Briefly describe the work you do.
I mainly paint on big size canvases using acrylic and charcoal. In my paintings, I usually collect all kind of forms and arrange them in psychologically familiar shapes, adding a unique background. I am always looking for the perpetual movement that lies behind fixed scenes. Because of this, I also work on animation in video art and on illustration.
Tell us about your background and how that has had an influence on your work and on you as an artist.
I was born and lived in Saudi Arabia until I was 18. The quietness, the loneliness, the stillness and the greatness of the space, especially the desert, opened a new dimension within my imagination. Moving to Aleppo for my studies in Fine Arts was a whole different experience: There I met many artists and professors with whom I used to work. It was an intense period of time, during which many artistic thoughts and projects were shared amongst passionate people. Now, as art became my identity and that all aspects of my life are deeply connected to it, everything around me has an influence on the work I do.
The concept of the artist studio has a broad range of meanings in contemporary practice. Artists may spend much of their time in the actual studio, or they may spend very little time in it. Tell us about your individual studio practice and how it differs from or is the same as traditional notions of “being in the studio.”
Since I started painting, I have managed to create a work space in the places I have lived, and it has always been in the living room.
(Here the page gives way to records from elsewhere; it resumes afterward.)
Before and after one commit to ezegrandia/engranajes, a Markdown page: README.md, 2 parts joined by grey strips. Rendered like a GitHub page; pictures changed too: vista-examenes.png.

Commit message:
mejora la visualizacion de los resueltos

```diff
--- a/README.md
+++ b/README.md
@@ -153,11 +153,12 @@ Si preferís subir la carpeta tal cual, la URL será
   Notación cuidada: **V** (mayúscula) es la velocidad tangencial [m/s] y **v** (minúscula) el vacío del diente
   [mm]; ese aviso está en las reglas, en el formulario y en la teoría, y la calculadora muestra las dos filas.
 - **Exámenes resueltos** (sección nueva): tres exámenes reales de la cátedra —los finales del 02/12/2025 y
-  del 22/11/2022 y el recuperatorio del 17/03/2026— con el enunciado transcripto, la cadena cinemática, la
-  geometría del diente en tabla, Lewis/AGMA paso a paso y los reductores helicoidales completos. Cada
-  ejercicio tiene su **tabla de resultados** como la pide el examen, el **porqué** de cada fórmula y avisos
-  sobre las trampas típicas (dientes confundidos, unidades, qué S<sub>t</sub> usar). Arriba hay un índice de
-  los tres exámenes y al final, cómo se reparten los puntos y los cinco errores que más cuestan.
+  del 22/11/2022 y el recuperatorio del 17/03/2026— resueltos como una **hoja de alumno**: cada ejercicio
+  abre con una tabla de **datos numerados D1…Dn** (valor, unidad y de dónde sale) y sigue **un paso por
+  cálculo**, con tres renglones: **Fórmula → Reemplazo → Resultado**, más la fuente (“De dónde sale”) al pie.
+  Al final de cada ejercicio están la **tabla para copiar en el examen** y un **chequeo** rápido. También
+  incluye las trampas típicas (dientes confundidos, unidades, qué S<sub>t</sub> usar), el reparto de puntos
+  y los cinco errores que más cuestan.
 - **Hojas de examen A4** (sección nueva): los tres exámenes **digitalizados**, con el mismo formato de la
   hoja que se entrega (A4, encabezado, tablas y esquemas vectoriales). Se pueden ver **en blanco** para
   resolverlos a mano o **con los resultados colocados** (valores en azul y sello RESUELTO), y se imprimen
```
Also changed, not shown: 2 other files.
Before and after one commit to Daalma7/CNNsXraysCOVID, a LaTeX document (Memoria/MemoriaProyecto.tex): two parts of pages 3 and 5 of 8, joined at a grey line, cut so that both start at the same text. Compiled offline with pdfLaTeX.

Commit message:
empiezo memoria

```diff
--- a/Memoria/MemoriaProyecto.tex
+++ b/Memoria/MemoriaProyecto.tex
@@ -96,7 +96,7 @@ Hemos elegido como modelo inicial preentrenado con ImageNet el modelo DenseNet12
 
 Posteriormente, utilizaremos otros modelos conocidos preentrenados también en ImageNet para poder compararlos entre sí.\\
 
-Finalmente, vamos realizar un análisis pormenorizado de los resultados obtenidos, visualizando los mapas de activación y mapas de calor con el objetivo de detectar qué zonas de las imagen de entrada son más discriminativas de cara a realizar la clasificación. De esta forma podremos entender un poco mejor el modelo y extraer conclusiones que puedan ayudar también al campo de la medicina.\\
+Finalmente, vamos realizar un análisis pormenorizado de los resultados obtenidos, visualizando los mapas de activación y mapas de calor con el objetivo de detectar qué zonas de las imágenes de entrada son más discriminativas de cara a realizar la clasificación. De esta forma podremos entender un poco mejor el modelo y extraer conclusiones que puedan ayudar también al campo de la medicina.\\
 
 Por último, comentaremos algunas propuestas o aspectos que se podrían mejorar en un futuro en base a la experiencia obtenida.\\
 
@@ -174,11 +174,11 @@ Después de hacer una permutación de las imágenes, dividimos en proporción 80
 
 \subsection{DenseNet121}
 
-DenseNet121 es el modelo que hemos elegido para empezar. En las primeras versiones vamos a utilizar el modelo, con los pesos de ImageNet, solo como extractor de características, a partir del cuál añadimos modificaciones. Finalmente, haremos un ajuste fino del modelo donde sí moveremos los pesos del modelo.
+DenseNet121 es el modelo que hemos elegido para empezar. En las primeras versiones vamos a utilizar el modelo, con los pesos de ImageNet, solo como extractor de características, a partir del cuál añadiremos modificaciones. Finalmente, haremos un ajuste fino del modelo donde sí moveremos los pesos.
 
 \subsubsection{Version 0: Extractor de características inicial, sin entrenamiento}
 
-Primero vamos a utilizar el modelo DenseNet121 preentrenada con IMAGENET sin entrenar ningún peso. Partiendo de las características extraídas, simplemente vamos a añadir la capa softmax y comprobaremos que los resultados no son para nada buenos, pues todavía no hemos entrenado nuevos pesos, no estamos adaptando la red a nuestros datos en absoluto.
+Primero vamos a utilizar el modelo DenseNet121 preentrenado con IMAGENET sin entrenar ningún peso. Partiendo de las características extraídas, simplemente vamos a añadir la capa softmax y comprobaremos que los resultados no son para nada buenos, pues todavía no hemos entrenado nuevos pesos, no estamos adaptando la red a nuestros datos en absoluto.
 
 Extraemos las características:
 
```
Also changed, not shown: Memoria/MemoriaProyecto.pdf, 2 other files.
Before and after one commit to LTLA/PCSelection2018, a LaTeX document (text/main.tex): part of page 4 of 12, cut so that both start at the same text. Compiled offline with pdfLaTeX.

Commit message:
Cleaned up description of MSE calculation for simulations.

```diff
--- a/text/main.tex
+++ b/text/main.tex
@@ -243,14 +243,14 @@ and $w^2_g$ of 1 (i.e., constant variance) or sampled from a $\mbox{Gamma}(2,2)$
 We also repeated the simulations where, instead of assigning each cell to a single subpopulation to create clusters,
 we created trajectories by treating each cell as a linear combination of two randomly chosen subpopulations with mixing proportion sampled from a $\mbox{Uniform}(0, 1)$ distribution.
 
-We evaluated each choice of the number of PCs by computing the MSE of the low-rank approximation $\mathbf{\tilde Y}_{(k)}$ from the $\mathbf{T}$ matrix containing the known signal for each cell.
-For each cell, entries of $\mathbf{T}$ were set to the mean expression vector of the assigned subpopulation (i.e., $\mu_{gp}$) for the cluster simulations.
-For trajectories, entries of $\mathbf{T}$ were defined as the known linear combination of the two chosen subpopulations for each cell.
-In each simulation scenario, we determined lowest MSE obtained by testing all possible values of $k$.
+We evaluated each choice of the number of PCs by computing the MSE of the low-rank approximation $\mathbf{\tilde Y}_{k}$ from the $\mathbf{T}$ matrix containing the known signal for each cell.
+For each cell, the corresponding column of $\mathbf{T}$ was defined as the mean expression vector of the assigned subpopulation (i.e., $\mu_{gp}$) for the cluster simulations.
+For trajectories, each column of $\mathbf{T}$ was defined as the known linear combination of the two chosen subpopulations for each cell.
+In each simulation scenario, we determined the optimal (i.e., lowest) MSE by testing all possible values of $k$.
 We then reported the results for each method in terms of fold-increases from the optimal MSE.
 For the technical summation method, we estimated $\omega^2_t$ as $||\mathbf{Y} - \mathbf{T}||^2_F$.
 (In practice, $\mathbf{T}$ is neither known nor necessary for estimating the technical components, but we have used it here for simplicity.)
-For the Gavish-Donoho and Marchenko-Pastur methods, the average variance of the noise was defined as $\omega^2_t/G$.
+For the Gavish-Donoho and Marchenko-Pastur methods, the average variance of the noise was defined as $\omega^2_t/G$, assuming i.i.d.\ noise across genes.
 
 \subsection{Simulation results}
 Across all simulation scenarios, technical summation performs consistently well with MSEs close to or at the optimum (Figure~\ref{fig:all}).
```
My studio is also the area where I welcome friends, play music, organize dinners and jam sessions,… I don’t dissociate my work from my life much and this multipurpose space aims on influencing each other on a human and artistic level.
What roles do you find yourself playing that you may not have envisioned yourself in when you first started making art?
I am currently not playing any other roles other than being a full time artist.
When do you find is the best time to make art? Do you set aside a specific time everyday or do you have to work whenever time allows?
I don’t have any fixed time for working. However, I try to do it everyday. Sometimes I enjoy waking up very early in the morning in order to work along with the sunrise, and other times I can stay up until very late: It really depends on my mood and on my inspiration.
How has your work changed in the past five years? How is it the same?
There has been a big difference. Before, when I was a student, I would experiment different artistic movements and techniques in order to find myself. But art cannot be limited to these ideas, and now, after a few years, I can say that I reached some kind of artistic identity to which I feel close. I know what I do and why I do it.
How have people such as family, friends, writers, philosophers, other artists or even pop icons had an impact on the work you do?
Philosophers, artists and my family have an influence on the work I do. But if I knew exactly from where my inspiration came from, I would keep it with me all the time and would not stop making art! However, this thing is moving around me quickly and I try to catch it as often as possible.
Have you ever been pulled in the direction of a pursuit other than being an artist? What are your other interests?
I recall always wanting to be an artist. However, if I hadn’t been an artist, I would probably be a craftsman or a joiner. Other than that, I enjoy playing some music, singing, cooking pasta with yoghourt and garlic, keeping my cat Shayboob company and fixing things in my flat/studio.
Mohammad Zaza, Syrian artist, was born in Riyadh in 1987. Growing up in an artistic family, he started drawing and painting at an early age. After completing high school in Saudi Arabia, he moved to Syria in 2006 to study at the faculty of Fine Arts in Aleppo University. He held his first solo exhibition in 2008 and, after his graduation in 2010, was appointed as a painting teacher assistant at the University until 2012. Besides painting on big size canvases mainly, he also works on illustrations and animations.
In his artworks, Mohammad Zaza focuses on the movement that lies behind fixed scenes, enhancing the subject in order to open new scopes of reality. Because his paintings aspire to work as a window to another dimension of life, his shapes emphasize the unity of the source of thoughts, allowing the viewer to apprehend with him the Origins.
All images copyright of the artist and used with their permission.